Weber decides that all societies have their own ‘norms’ and ‘values’. How something such as suicide was seen; would be determined by those norms and values.

From our earlier example; Italy’s norms and values see suicide as a mortal sin. These norms and values will therefore determine not only an individual’s likelihood to commit suicide, but also how likely that suicide will be recorded as such.

No respected sociologist today would ever attempt to analyse statistics without evaluating how the statistics were collected. Every sociologist today recognises that context is key to every investigation, even in terms of why someone decides to research a certain topic!

Context-driven sociology doesn’t exist because it doesn’t need to. How long until testing is the same?

Who said that?


Whisper and the supposed sources of knowledge.

First off let me apologise for the vast length between posts.

I’ve recently been using the app Whisper. I don’t want to talk about anything to do with it’s levels of anonymity. Instead, something much simpler.

Whisper is buggy as hell and has some of the worst UX traits I’ve seen.

Now that’s out the way we can proceed.

I seem to always bring work home with me and commonly have bug reports flying back and forth. Whisper is the same. I really like the concept of the app but it is executed poorly.

I’ve sent emails detailing the issues I’ve discovered. The first reply I received was a standard;

  • have you tried clearing data?
  • have you tried to reinstall the app?
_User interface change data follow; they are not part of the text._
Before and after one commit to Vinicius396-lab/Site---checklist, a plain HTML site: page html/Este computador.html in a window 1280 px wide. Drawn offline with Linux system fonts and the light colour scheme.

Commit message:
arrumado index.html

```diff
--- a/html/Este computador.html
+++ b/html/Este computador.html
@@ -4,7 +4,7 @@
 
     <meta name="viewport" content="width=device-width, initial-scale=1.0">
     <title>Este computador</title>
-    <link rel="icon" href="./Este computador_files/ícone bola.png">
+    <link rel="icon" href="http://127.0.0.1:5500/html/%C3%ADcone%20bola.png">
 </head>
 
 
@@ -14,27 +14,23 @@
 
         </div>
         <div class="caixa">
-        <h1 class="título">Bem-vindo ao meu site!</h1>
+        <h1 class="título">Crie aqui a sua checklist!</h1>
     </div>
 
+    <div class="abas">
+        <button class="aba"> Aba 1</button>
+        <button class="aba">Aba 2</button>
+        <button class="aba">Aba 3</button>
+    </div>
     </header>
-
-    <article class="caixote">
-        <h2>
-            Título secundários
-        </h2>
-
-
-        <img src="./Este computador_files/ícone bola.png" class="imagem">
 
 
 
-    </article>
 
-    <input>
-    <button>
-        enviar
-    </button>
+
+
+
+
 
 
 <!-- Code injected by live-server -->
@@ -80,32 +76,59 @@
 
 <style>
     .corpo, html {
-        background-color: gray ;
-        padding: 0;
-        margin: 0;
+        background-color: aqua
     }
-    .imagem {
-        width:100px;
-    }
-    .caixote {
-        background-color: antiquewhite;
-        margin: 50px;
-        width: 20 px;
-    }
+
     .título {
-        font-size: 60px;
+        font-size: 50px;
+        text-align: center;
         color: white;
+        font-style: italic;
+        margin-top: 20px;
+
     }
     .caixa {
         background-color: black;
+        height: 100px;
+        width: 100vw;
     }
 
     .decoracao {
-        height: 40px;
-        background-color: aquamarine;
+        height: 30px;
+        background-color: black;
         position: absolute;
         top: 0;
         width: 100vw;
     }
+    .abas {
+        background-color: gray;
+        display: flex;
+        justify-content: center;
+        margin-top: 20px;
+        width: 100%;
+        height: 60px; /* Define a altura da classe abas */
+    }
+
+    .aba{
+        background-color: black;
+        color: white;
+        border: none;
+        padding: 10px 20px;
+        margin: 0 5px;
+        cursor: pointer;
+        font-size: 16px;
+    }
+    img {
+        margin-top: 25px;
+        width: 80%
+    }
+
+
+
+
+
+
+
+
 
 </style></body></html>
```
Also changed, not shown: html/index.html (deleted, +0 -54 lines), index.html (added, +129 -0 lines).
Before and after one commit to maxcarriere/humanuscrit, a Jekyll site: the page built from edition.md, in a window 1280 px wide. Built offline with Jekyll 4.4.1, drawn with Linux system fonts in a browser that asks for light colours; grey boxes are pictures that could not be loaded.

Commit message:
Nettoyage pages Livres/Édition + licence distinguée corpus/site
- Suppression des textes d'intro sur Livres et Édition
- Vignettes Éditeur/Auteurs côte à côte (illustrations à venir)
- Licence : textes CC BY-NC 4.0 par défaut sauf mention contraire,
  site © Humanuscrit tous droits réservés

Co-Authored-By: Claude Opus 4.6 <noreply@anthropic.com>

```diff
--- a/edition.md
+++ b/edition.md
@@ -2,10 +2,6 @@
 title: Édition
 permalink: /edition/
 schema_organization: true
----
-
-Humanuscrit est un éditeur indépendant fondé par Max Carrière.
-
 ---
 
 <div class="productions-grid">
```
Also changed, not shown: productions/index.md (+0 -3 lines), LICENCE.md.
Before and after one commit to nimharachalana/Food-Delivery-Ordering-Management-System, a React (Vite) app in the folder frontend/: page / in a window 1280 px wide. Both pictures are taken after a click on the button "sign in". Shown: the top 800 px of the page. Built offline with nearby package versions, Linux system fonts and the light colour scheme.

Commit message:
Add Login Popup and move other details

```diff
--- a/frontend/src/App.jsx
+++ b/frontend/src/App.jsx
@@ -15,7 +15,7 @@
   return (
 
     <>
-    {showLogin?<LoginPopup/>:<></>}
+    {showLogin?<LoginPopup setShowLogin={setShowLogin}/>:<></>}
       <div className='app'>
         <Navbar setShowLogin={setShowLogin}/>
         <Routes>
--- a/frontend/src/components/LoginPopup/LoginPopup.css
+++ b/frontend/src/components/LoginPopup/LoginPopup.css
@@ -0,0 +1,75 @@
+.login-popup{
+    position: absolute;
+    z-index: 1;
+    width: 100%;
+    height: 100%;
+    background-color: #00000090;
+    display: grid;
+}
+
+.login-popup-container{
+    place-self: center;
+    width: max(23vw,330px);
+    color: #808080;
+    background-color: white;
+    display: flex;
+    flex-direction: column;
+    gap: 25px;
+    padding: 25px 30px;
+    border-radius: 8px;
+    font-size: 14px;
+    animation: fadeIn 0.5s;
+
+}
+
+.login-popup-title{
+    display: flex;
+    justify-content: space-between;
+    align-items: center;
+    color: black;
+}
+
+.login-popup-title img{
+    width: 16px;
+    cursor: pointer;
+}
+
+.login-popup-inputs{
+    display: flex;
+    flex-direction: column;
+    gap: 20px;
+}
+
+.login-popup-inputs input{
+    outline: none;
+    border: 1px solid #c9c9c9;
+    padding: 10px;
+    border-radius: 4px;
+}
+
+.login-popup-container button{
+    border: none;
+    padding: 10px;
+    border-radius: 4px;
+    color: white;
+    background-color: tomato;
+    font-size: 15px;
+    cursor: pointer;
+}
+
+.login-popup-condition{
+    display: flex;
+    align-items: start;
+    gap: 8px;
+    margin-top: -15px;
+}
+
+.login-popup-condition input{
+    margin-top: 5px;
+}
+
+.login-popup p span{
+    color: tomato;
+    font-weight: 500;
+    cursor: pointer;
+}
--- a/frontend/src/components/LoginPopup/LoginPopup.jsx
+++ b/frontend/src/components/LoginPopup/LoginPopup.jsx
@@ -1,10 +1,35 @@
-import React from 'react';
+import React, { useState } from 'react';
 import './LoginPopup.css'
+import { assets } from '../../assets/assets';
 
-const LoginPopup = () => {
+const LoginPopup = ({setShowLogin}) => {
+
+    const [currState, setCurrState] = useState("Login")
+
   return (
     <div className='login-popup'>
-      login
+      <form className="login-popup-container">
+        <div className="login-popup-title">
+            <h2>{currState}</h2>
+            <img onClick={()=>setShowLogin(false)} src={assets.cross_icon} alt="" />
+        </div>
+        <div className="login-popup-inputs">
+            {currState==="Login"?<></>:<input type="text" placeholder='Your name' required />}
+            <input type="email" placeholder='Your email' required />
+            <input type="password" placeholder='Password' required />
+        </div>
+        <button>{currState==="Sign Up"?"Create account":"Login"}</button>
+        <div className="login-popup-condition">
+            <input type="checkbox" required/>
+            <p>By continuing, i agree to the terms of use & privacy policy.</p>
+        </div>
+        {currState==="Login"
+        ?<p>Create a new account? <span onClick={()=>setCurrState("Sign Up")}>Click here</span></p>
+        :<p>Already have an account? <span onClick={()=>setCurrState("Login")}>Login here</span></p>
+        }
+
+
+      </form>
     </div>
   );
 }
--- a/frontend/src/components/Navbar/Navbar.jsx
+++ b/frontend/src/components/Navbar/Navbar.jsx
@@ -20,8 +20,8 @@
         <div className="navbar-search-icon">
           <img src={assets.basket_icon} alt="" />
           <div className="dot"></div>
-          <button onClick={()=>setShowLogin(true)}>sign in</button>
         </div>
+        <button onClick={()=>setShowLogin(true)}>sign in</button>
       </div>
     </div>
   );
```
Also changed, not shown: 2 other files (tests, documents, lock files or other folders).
This made it clear that my email had not been read. I’d detailed all my actions in making sure these were firm, repeatable issues. After more back and forth I informed Whisper that I was a software tester and suddenly my emails were escalated to the dev team.

This annoyed me!

The issues I’d found were being seen by all users. The users were using the app to bitch about the problems. This email could have come from any of them and been as valid.

People generally don’t report bugs.

In fact it’s the bane of the OSS community that more people don’t actively report bugs. A user that has taken the effort to email through a bug is worth listening to IMO.

There is the assumption; that those who are not trained appropriately can have no valid input. This seems to be less and less true but it is questionable whether it ever really was.

Within Sociology there have been occasions where the supposed ignorant have been capable of insight greater than the Sociologists involved. My favourite example of this is,

Learning to Labour by Paul Willis

This is a landmark study in Sociology for various reasons and I would highly recommend reading it.

In very brief summary; Paul Willis uses the participant observation technique to spend time with “troublesome” kids of a class in 1970s Britiain. The premise is to investigate the way in which there is little social mobility out of the working class.

There is an assumption that the kids are unaware of the processes at work which dictate their life-chances. Yet Willis discovers that the boys are all too aware of their own abilities and situation,

  • Eddie – The teachers think they’re high and mighty because they’re teachers, but they’re nobody really, they’re just ordinary people ain’t they?
  • (…)
  • PW – I mean you say they’re higher. Do you accept at all that they know better about things?
  • Joey – Yes, but that doesn’t rank them above us, just because they are slightly more intelligent.
  • Bill – They ought to treat us how they’d like us to treat them

There is even lamentation from the group when pondering their time in school,

  • Joey – ….something should have been done with us, I mean there was so much talent there that it was all fuckin’ wasted. I mean X, he was as thick as pigshit really, but if someone took him and tutored him…he’d got so much imagination.

Before this study; working class kids expressing these concepts seemed unlikely. Yet here they are, expressing how all are capable given the correct time and effort. This is evidence that those seen as stupid, clearly aren’t.

A user doing something stupid doesn’t equal a stupid user. Ignore your users at your own peril.